(The problem): Which lines have the string "relative"? Copy all of them from the entries below.

(Data records):
○ ○ ○ ○

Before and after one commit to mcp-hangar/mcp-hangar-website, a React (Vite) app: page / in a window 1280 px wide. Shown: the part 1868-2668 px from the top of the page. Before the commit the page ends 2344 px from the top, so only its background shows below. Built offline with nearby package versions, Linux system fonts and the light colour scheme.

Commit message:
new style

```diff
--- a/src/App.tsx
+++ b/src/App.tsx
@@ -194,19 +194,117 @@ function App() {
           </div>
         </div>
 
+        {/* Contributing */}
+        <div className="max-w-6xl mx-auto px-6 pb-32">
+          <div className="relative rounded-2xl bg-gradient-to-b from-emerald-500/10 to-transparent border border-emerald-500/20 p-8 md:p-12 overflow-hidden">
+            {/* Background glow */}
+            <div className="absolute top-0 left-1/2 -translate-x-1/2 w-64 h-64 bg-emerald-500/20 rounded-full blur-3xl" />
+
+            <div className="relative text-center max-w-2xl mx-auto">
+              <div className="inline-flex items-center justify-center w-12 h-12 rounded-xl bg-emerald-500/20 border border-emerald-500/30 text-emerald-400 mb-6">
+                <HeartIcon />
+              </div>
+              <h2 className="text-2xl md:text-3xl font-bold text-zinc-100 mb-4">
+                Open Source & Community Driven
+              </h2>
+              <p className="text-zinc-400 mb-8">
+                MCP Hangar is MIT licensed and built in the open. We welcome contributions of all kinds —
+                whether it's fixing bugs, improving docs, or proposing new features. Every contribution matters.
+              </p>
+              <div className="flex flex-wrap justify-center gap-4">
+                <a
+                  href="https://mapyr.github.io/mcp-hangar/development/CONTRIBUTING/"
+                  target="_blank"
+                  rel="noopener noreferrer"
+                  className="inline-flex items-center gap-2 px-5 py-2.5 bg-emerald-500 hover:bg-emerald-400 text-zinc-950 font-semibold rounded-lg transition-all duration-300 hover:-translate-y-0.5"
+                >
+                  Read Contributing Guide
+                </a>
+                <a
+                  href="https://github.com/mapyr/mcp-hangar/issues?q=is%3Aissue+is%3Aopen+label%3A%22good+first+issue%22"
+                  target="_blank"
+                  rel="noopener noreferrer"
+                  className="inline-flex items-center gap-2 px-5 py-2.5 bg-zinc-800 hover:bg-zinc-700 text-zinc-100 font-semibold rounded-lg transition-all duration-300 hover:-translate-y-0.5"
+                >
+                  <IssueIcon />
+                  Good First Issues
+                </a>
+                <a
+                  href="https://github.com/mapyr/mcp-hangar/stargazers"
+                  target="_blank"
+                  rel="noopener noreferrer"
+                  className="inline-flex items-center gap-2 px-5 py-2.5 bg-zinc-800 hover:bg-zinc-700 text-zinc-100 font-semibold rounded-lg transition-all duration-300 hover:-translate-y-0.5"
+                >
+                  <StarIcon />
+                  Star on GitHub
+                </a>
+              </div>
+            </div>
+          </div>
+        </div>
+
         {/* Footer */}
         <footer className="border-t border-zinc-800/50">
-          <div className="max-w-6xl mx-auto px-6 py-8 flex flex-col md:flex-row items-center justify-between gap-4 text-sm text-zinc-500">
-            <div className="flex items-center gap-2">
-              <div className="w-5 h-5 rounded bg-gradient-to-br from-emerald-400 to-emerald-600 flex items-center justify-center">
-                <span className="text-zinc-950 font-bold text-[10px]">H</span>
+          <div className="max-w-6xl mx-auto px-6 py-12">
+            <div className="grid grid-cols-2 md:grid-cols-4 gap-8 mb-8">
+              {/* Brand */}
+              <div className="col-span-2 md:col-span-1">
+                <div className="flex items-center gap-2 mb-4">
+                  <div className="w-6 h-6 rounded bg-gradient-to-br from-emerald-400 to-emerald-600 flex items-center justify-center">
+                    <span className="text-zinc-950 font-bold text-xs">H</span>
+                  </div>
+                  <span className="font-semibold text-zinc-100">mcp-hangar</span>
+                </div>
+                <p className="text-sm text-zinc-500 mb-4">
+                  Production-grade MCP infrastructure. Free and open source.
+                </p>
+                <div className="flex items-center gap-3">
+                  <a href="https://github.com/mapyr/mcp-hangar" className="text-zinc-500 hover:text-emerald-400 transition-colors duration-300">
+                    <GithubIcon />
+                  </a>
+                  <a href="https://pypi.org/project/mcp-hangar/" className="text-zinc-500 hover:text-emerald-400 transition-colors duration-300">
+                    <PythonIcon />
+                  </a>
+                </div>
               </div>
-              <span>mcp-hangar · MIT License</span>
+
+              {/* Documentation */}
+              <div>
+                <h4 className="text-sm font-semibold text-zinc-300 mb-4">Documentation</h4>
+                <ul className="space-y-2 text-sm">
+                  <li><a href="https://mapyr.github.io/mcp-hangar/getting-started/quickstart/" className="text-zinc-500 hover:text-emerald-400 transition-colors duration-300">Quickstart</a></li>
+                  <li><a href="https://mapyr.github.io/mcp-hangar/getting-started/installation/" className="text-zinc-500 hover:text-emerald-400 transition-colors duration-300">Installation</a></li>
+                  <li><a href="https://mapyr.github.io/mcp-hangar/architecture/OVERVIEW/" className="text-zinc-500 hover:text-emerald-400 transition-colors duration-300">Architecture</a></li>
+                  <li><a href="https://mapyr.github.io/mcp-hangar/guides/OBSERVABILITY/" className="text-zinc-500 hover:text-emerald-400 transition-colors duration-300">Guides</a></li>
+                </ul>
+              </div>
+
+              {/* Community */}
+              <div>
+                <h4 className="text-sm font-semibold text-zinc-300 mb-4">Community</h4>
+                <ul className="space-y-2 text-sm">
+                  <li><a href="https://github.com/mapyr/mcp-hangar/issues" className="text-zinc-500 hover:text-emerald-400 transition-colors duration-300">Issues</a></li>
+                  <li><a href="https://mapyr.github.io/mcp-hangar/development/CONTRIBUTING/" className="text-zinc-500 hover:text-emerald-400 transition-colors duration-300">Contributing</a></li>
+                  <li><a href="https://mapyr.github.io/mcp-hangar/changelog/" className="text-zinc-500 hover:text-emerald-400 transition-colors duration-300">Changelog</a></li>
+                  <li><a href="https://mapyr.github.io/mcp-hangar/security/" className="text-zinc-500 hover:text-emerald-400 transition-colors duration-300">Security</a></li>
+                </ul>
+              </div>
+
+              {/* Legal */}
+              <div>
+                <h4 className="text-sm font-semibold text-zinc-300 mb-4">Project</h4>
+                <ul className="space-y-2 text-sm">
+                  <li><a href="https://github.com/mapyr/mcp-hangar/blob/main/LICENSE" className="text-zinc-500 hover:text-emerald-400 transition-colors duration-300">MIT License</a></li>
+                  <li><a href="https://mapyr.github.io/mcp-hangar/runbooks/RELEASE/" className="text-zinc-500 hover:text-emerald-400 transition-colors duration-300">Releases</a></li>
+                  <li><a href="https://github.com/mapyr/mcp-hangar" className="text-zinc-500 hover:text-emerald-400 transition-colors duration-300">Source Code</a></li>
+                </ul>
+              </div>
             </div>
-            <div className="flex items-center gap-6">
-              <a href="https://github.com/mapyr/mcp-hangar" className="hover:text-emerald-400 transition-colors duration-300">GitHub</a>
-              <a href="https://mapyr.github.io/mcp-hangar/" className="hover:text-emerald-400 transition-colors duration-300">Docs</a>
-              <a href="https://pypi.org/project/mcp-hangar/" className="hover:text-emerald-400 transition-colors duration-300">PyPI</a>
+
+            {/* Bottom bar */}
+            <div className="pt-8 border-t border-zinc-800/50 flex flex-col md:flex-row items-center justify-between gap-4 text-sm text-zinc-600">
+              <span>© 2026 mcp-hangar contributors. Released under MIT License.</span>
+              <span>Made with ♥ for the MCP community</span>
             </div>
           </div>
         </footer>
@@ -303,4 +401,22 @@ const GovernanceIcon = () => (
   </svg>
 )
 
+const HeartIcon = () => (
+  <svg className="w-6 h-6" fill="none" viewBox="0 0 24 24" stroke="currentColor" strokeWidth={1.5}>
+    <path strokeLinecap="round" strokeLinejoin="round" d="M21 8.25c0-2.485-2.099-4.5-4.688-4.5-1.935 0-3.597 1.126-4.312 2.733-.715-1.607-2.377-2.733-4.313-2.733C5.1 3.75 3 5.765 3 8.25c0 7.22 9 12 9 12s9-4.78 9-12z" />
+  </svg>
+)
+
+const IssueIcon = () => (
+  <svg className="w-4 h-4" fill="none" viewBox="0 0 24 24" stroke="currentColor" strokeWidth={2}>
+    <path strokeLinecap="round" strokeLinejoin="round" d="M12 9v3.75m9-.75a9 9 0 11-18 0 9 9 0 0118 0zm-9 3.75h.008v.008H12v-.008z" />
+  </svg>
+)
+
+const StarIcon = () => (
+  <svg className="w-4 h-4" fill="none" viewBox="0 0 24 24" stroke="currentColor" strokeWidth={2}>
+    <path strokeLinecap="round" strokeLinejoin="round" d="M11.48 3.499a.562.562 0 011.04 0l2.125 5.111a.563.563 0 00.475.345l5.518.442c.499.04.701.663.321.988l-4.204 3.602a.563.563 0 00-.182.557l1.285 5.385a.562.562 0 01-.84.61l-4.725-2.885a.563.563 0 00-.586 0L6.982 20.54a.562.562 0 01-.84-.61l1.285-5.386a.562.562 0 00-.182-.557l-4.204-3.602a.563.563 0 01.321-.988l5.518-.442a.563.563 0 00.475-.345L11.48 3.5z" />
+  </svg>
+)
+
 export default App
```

○ ○ ○ ○

(Output below):
+          <div className="relative rounded-2xl bg-gradient-to-b from-emerald-500/10 to-transparent border border-emerald-500/20 p-8 md:p-12 overflow-hidden">
+            <div className="relative text-center max-w-2xl mx-auto">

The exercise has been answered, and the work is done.